Requirement
Scan the records for lines holding "property". Say how many there are and give nothing else.

Difference listings

────────────────────────────────────────

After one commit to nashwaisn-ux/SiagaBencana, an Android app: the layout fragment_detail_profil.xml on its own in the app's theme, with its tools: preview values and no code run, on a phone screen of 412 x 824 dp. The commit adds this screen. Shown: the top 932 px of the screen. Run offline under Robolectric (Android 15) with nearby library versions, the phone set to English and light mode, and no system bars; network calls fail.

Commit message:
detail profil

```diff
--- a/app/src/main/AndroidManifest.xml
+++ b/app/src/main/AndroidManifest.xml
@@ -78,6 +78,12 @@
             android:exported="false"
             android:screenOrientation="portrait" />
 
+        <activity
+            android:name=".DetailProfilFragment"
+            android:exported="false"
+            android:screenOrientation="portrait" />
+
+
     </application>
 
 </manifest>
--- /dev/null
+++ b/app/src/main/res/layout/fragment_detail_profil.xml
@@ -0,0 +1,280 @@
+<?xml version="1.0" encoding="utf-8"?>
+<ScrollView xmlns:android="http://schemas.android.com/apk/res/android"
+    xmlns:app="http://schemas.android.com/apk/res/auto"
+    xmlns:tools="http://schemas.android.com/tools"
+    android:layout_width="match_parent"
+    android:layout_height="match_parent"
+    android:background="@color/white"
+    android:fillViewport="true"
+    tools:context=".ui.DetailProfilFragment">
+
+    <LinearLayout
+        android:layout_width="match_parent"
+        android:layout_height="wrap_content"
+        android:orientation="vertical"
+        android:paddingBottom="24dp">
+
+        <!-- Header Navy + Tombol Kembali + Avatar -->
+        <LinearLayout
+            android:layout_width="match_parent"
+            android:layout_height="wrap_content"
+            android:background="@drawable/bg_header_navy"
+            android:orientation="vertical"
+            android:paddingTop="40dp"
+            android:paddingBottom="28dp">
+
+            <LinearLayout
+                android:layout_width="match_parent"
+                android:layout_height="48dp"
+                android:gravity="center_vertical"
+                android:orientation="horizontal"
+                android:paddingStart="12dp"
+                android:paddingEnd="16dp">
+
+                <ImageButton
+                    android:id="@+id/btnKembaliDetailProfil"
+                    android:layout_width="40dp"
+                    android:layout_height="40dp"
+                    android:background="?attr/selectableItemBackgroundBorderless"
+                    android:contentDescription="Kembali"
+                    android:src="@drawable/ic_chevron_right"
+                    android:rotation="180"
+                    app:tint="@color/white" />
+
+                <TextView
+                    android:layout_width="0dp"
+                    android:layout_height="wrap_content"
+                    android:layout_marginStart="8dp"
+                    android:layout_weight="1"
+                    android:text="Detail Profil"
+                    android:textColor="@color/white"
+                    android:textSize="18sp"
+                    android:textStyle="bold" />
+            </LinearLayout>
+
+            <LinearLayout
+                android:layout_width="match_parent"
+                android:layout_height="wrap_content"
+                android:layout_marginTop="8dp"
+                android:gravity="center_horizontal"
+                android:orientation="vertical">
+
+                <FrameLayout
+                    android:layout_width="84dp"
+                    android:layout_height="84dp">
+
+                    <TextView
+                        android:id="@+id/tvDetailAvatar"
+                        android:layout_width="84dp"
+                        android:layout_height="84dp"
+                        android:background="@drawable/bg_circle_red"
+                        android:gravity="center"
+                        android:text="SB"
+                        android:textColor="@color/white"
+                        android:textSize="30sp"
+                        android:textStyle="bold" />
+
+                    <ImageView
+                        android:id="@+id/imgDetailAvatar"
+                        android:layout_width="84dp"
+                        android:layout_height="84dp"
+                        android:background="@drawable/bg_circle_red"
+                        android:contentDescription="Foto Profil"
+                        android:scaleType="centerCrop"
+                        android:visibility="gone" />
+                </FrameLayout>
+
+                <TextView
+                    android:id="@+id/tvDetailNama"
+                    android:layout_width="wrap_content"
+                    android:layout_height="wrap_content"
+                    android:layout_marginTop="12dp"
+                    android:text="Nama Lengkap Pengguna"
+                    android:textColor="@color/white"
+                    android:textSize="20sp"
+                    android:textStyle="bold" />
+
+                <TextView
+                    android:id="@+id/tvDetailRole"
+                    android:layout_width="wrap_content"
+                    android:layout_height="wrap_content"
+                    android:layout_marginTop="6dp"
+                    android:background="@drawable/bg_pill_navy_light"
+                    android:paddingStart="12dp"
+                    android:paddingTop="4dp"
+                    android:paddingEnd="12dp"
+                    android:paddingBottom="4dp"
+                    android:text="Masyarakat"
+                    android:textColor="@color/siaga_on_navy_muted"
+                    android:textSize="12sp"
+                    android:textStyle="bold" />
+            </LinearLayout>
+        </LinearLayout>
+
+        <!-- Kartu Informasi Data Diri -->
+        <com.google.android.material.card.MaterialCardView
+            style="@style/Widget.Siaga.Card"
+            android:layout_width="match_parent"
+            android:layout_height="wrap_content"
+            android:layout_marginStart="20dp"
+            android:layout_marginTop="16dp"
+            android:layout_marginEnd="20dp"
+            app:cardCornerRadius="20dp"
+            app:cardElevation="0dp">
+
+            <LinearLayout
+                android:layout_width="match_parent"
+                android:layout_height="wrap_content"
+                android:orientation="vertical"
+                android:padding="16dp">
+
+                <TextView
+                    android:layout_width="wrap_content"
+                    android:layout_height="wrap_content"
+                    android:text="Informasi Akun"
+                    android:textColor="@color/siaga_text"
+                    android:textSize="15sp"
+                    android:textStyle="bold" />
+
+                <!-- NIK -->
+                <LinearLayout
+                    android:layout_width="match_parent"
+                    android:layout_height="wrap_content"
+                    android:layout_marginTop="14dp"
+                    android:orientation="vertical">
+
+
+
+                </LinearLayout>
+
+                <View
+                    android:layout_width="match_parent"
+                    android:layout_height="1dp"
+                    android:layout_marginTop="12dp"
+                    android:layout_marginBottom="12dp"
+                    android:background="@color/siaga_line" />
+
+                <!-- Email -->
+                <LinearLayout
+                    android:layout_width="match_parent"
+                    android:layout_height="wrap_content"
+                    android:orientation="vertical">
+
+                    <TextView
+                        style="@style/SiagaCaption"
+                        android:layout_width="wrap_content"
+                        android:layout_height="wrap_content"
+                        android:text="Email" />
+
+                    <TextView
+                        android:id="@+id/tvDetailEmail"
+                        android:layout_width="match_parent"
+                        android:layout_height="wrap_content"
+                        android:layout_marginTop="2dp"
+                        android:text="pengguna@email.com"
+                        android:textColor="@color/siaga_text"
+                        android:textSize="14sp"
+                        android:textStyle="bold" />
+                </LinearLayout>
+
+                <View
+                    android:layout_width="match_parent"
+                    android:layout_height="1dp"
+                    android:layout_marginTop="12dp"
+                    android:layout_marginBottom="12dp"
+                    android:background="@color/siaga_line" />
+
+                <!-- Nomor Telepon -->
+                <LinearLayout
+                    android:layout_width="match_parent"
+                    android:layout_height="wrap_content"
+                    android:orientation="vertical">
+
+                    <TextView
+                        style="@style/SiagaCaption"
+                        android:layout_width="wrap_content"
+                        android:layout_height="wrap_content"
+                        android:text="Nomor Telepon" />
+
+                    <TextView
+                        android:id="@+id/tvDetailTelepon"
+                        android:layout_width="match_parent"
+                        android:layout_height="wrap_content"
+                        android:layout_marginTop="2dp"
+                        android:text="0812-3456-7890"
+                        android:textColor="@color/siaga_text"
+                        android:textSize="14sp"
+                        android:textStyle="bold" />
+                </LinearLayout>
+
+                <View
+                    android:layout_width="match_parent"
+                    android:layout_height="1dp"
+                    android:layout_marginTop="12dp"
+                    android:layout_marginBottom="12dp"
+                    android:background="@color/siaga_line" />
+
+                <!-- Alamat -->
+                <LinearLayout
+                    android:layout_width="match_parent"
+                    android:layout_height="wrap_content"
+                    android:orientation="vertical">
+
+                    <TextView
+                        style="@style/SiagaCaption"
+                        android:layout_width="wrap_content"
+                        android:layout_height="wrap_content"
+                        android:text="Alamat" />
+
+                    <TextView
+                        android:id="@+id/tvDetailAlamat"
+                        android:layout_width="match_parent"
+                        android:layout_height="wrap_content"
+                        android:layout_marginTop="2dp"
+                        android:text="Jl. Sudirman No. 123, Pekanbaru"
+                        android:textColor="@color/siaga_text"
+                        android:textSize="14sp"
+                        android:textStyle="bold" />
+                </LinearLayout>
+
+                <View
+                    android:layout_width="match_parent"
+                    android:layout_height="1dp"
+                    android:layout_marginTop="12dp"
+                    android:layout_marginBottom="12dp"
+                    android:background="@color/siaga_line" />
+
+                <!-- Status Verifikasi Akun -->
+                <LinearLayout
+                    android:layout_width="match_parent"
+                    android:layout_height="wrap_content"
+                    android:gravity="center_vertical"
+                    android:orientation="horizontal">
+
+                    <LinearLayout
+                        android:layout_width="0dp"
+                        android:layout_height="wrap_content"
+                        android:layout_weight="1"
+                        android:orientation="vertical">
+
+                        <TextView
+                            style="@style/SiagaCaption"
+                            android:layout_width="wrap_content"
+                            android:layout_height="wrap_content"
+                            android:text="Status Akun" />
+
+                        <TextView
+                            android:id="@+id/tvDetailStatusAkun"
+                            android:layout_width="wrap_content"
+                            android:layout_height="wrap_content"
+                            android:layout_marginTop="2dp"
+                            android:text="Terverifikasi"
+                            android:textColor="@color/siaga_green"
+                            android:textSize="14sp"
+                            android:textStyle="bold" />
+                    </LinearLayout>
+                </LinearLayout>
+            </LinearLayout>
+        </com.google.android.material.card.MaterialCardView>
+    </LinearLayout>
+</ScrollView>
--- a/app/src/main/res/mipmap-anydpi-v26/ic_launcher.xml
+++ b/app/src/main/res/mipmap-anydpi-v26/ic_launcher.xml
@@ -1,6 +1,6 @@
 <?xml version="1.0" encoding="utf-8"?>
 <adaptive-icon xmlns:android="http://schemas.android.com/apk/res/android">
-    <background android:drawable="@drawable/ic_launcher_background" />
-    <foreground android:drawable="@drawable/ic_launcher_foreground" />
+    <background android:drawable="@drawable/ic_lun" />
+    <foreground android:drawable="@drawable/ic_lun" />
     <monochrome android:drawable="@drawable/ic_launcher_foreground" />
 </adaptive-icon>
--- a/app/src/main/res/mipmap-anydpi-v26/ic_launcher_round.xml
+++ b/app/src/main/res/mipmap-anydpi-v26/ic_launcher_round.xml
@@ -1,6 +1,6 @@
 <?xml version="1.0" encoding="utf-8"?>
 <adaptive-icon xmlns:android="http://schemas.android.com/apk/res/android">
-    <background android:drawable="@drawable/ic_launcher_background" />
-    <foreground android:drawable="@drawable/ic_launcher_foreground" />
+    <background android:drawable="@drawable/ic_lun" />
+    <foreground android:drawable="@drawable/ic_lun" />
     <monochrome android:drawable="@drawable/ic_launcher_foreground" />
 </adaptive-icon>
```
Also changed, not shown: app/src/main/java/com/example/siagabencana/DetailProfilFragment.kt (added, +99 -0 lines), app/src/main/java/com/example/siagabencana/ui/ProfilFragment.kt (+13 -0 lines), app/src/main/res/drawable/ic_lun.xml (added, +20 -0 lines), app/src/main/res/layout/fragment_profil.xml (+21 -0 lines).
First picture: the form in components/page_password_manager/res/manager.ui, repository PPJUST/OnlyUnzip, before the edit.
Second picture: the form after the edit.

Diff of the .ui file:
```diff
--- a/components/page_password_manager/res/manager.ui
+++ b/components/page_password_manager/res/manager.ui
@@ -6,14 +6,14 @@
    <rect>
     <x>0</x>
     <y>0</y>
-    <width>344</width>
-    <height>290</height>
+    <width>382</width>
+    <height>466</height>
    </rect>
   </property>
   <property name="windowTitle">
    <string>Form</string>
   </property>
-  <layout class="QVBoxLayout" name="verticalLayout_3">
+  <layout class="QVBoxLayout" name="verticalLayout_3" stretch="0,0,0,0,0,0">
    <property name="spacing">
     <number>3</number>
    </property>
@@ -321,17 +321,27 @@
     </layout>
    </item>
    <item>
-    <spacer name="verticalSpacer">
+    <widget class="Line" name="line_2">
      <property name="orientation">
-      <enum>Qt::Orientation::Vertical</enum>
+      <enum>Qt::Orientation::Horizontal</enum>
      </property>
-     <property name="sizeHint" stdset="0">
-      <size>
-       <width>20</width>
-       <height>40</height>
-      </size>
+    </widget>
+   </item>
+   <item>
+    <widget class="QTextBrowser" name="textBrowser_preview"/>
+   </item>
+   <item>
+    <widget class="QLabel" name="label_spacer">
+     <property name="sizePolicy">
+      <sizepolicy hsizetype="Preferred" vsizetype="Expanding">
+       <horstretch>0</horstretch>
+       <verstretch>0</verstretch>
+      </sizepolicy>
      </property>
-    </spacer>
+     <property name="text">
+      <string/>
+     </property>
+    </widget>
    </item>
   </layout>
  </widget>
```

────────────────────────────────────────

Answer box
12